At a certain point, this failure had to be having a financial effect. The volumes of gamers who were now not going to buy Ubisoft products because of the DRM had to be making a difference. And perhaps most of all, the company's reputation amongst PC gamers was absolute mud. While we would have liked to see other gaming sites doing an awful lot more in the fight against this treatment, there was no doubt that the DRM was widely derided by the press (beyond a few apologists), and the sentiment was shared by readers. With PC releases receiving frequent and unexplained 11th hour delays, and in some cases porting issues when they were finally released, the PC gaming community received a message from Ubisoft, no matter how much it was or wasn't intended: We think you're pirating scum, and you are our last priority.

When a platform makes up around 10% of your revenue (in a field also containing Xbox, PS3, Wii, 3DS, DSi, and mobile), that's not a great position to be in. And Ubi had two choices - abandon PC as a lost cause and lose 10% of their revenue, or try to fix it.
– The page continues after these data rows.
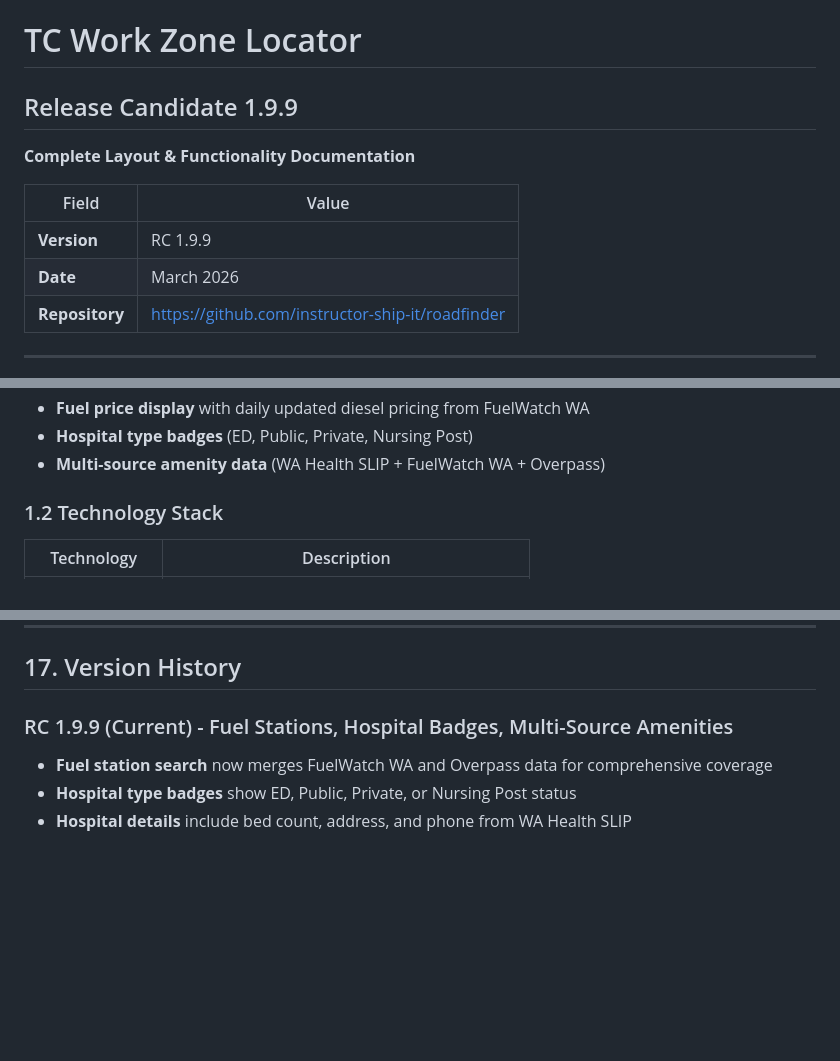
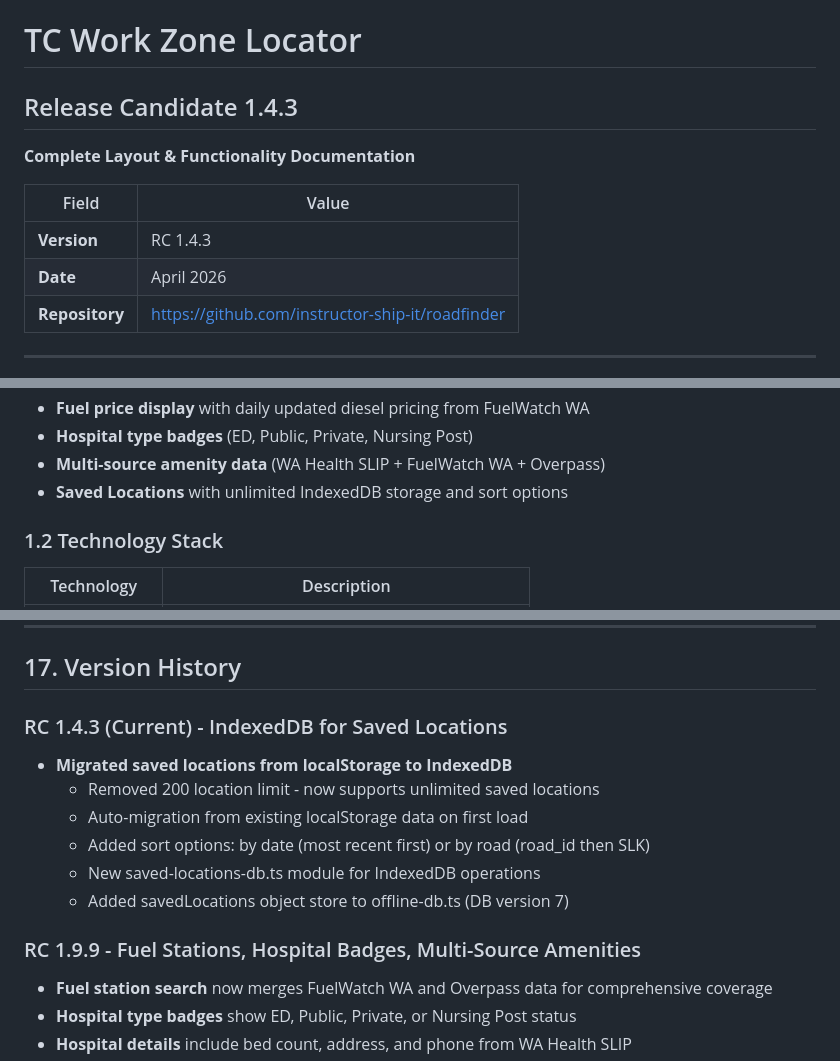
Before and after one commit to instructor-ship-it/roadfinder, a Markdown page: docs/TC_Work_Zone_Locator_RC1_Documentation.md, 3 parts joined by grey strips. GitHub-like rendering; blank space fills up the shorter version.

```diff
--- a/docs/TC_Work_Zone_Locator_RC1_Documentation.md
+++ b/docs/TC_Work_Zone_Locator_RC1_Documentation.md
@@ -1,13 +1,13 @@
 # TC Work Zone Locator
 
-## Release Candidate 1.9.9
+## Release Candidate 1.4.3
 
 **Complete Layout & Functionality Documentation**
 
 | Field          | Value                                            |
 | -------------- | ------------------------------------------------ |
-| **Version**    | RC 1.9.9                                         |
-| **Date**       | March 2026                                       |
+| **Version**    | RC 1.4.3                                         |
+| **Date**       | April 2026                                       |
 | **Repository** | https://github.com/instructor-ship-it/roadfinder |
 
 ---
@@ -63,6 +63,7 @@ TC Work Zone Locator is a mobile-first Progressive Web Application (PWA) designe
 - **Fuel price display** with daily updated diesel pricing from FuelWatch WA
 - **Hospital type badges** (ED, Public, Private, Nursing Post)
 - **Multi-source amenity data** (WA Health SLIP + FuelWatch WA + Overpass)
+- **Saved Locations** with unlimited IndexedDB storage and sort options
 
 ### 1.2 Technology Stack
 
@@ -617,7 +618,16 @@ Community-verified corrections to MRWA speed zone data. Stored in localStorage,
 
 ## 17. Version History
 
-### RC 1.9.9 (Current) - Fuel Stations, Hospital Badges, Multi-Source Amenities
+### RC 1.4.3 (Current) - IndexedDB for Saved Locations
+
+- **Migrated saved locations from localStorage to IndexedDB**
+  - Removed 200 location limit - now supports unlimited saved locations
+  - Auto-migration from existing localStorage data on first load
+  - Added sort options: by date (most recent first) or by road (road_id then SLK)
+  - New saved-locations-db.ts module for IndexedDB operations
+  - Added savedLocations object store to offline-db.ts (DB version 7)
+
+### RC 1.9.9 - Fuel Stations, Hospital Badges, Multi-Source Amenities
 
 - **Fuel station search** now merges FuelWatch WA and Overpass data for comprehensive coverage
 - **Hospital type badges** show ED, Public, Private, or Nursing Post status
```
Also changed, not shown: docs/RC1.4.3_Key_Learnings.md (renamed from docs/RC1.4.2_Key_Learnings.md, +169 -5 lines), docs/TC_Work_Zone_Locator_User_Manual.md (+4 -1 lines).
Fixing it makes more sense, right? Especially when the publisher has created a series of initiatives to pursue the free-to-play market, only viable on PCs. With Anno, Silent Hunter and Might & Magic browser games in development, and new IPs like The Mighty Quest For Epic Loot ready for beta, releasing these into a widely hostile environment was possibly not a great plan. And with the current generation of consoles ending their lifespan, and the next gen still not announced, there are uncertain waters. Now is a bad time to be neglecting the steady ship of the PC - the place where there's currently good potential for growth. It was perhaps time to not-quite-say sorry.

We don't know if that's all the case. I suspect it, but I was wrong about something once before, and it could happen again. But who cares how cynical that decision might have been? The end result is that there has been a decision made to stop breaking their games, they're treating legitimate customers with more dignity, and focusing on PC as an important part of their market. It's a win.

Read this next